Exercise instructions: Write the entries out exactly. Any images they hold stay out of the copy.

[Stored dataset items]
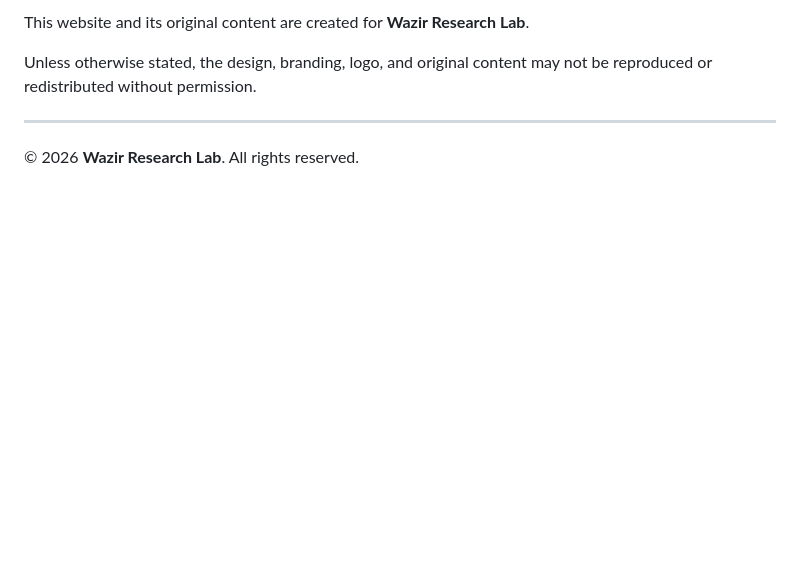
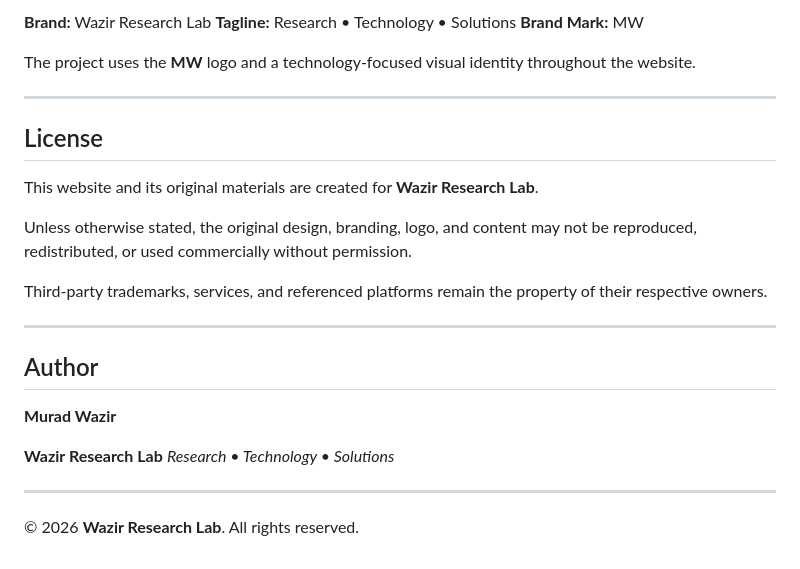
Before and after one commit to waxiraura/wazirresearchlab, a Markdown page: README.md, the part around one of its changes. Drawn GitHub-style; blank space fills up the shorter version.

```diff
--- a/README.md
+++ b/README.md
@@ -128,7 +150,28 @@ Wazir Research Lab provides digital support in areas including:
 
-This website and its original content are created for **Wazir Research Lab**.
+**Brand:** Wazir Research Lab
+**Tagline:** Research • Technology • Solutions
+**Brand Mark:** MW
 
-Unless otherwise stated, the design, branding, logo, and original content may not be reproduced or redistributed without permission.
+The project uses the **MW** logo and a technology-focused visual identity throughout the website.
+
+---
+
+## License
+
+This website and its original materials are created for **Wazir Research Lab**.
+
+Unless otherwise stated, the original design, branding, logo, and content may not be reproduced, redistributed, or used commercially without permission.
+
+Third-party trademarks, services, and referenced platforms remain the property of their respective owners.
+
+---
+
+## Author
+
+**Murad Wazir**
+
+**Wazir Research Lab**
+*Research • Technology • Solutions*
 
 ---
 
```
Also changed, not shown: other parts of README.md (+78 -56 lines).
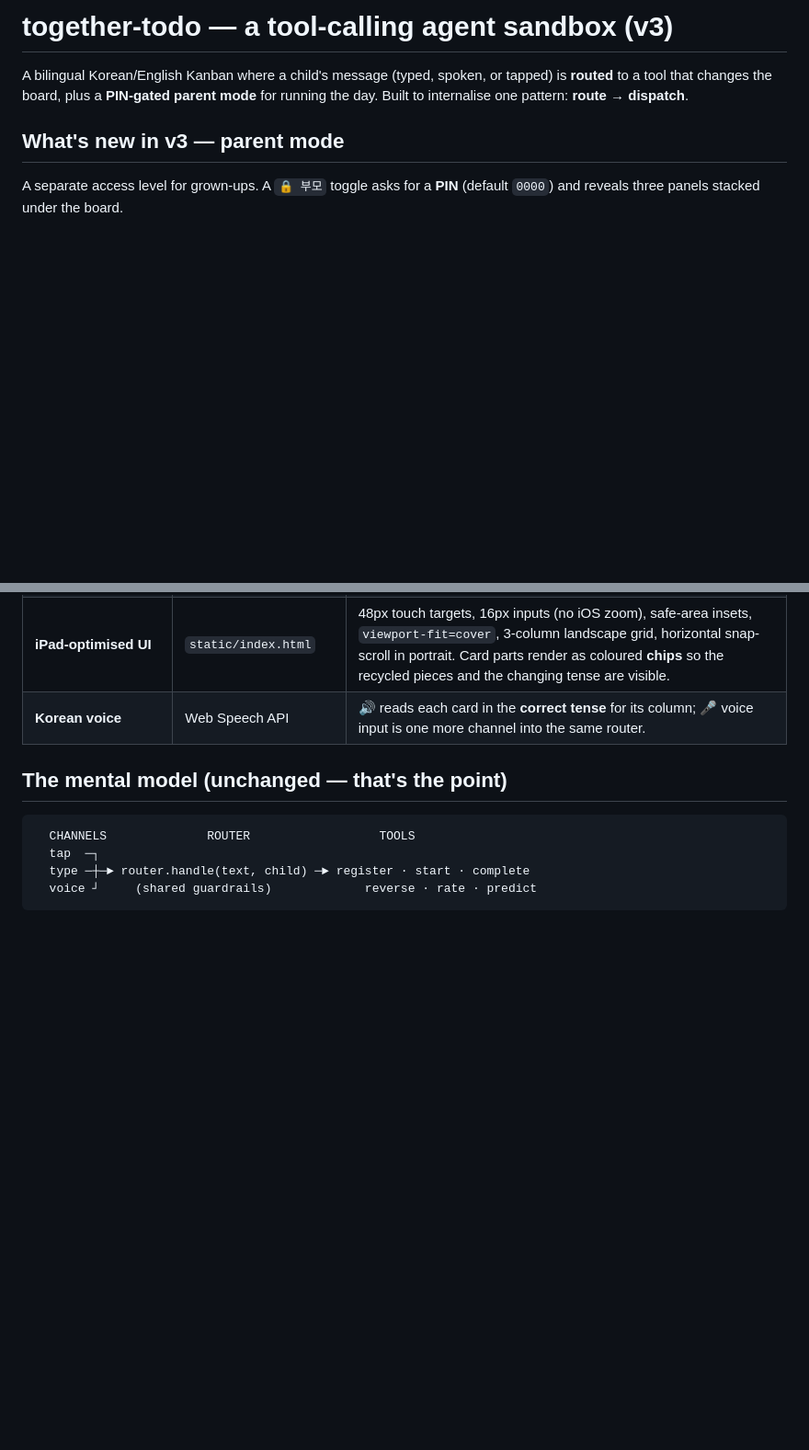
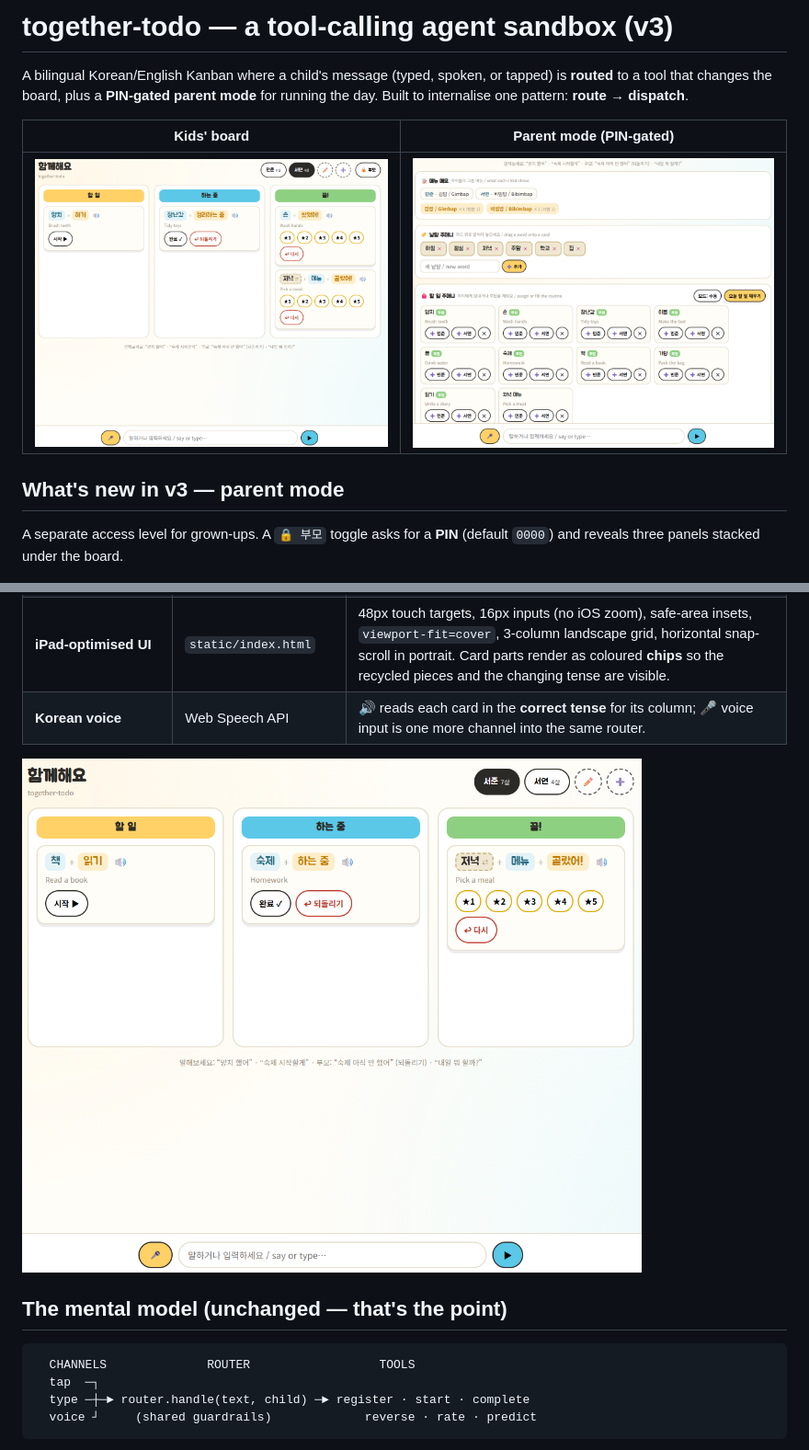
Before and after one commit to kuita-kr/together-todo, a Markdown page: README.md, 2 parts joined by grey strips. Shown at 92% size. Drawn GitHub-style; pictures changed too: assets/v2.png (added), assets/v3-child.png (added), assets/v3-parent.png (added); blank space fills up the shorter version.

Commit message:
docs(assets): add v2/v3 screenshots and surface them in the README
Add the new demo screenshots (v3-child = kids' board, v3-parent = PIN-gated
parent mode with the three panels, v2 = earlier board) and embed them in the
README, which previously referenced no images.

Co-Authored-By: Claude Opus 4.8 <noreply@anthropic.com>

```diff
--- a/README.md
+++ b/README.md
@@ -4,6 +4,10 @@ A bilingual Korean/English Kanban where a child's message (typed, spoken, or
 tapped) is **routed** to a tool that changes the board, plus a **PIN-gated
 parent mode** for running the day. Built to internalise one pattern:
 **route → dispatch**.
+
+| Kids' board | Parent mode (PIN-gated) |
+|---|---|
+| ![The kid-facing board — cards conjugate by column](assets/v3-child.png) | ![Parent mode — menu memory, word bag, task bag](assets/v3-parent.png) |
 
 ## What's new in v3 — parent mode
 
@@ -33,6 +37,8 @@ A separate access level for grown-ups. A `🔒 부모` toggle asks for a **PIN**
 | **Composable cards (verb recycling + tense)** | `VERBS` table + `parts()` | A card = `prefix + subject + verb`. The verb **conjugates by column**, teaching tense as the card moves: 양치 **하기** → 양치 **하는 중** → 양치 **했어!**. `하다` is recycled across 양치/숙제/정리; the prefix (`저녁`/`아침`) is recycled across 메뉴. Reversing a card rewinds its tense too. |
 | **iPad-optimised UI** | `static/index.html` | 48px touch targets, 16px inputs (no iOS zoom), safe-area insets, `viewport-fit=cover`, 3-column landscape grid, horizontal snap-scroll in portrait. Card parts render as coloured **chips** so the recycled pieces and the changing tense are visible. |
 | **Korean voice** | Web Speech API | 🔊 reads each card in the **correct tense** for its column; 🎤 voice input is one more channel into the same router. |
+
+![v2 board — composable cards moving across columns](assets/v2.png)
 
 ## The mental model (unchanged — that's the point)
 
```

Output:
Before and after one commit to waxiraura/wazirresearchlab, a Markdown page: README.md, the part around one of its changes. Drawn GitHub-style; blank space fills up the shorter version.

```diff
--- a/README.md
+++ b/README.md
@@ -128,7 +150,28 @@ Wazir Research Lab provides digital support in areas including:
 
-This website and its original content are created for **Wazir Research Lab**.
+**Brand:** Wazir Research Lab
+**Tagline:** Research • Technology • Solutions
+**Brand Mark:** MW
 
-Unless otherwise stated, the design, branding, logo, and original content may not be reproduced or redistributed without permission.
+The project uses the **MW** logo and a technology-focused visual identity throughout the website.
+
+---
+
+## License
+
+This website and its original materials are created for **Wazir Research Lab**.
+
+Unless otherwise stated, the original design, branding, logo, and content may not be reproduced, redistributed, or used commercially without permission.
+
+Third-party trademarks, services, and referenced platforms remain the property of their respective owners.
+
+---
+
+## Author
+
+**Murad Wazir**
+
+**Wazir Research Lab**
+*Research • Technology • Solutions*
 
 ---
 
```
Also changed, not shown: other parts of README.md (+78 -56 lines).
Before and after one commit to kuita-kr/together-todo, a Markdown page: README.md, 2 parts joined by grey strips. Shown at 92% size. Drawn GitHub-style; pictures changed too: assets/v2.png (added), assets/v3-child.png (added), assets/v3-parent.png (added); blank space fills up the shorter version.

Commit message:
docs(assets): add v2/v3 screenshots and surface them in the README
Add the new demo screenshots (v3-child = kids' board, v3-parent = PIN-gated
parent mode with the three panels, v2 = earlier board) and embed them in the
README, which previously referenced no images.

Co-Authored-By: Claude Opus 4.8 <noreply@anthropic.com>

```diff
--- a/README.md
+++ b/README.md
@@ -4,6 +4,10 @@ A bilingual Korean/English Kanban where a child's message (typed, spoken, or
 tapped) is **routed** to a tool that changes the board, plus a **PIN-gated
 parent mode** for running the day. Built to internalise one pattern:
 **route → dispatch**.
+
+| Kids' board | Parent mode (PIN-gated) |
+|---|---|
+| ![The kid-facing board — cards conjugate by column](assets/v3-child.png) | ![Parent mode — menu memory, word bag, task bag](assets/v3-parent.png) |
 
 ## What's new in v3 — parent mode
 
@@ -33,6 +37,8 @@ A separate access level for grown-ups. A `🔒 부모` toggle asks for a **PIN**
 | **Composable cards (verb recycling + tense)** | `VERBS` table + `parts()` | A card = `prefix + subject + verb`. The verb **conjugates by column**, teaching tense as the card moves: 양치 **하기** → 양치 **하는 중** → 양치 **했어!**. `하다` is recycled across 양치/숙제/정리; the prefix (`저녁`/`아침`) is recycled across 메뉴. Reversing a card rewinds its tense too. |
 | **iPad-optimised UI** | `static/index.html` | 48px touch targets, 16px inputs (no iOS zoom), safe-area insets, `viewport-fit=cover`, 3-column landscape grid, horizontal snap-scroll in portrait. Card parts render as coloured **chips** so the recycled pieces and the changing tense are visible. |
 | **Korean voice** | Web Speech API | 🔊 reads each card in the **correct tense** for its column; 🎤 voice input is one more channel into the same router. |
+
+![v2 board — composable cards moving across columns](assets/v2.png)
 
 ## The mental model (unchanged — that's the point)
 
```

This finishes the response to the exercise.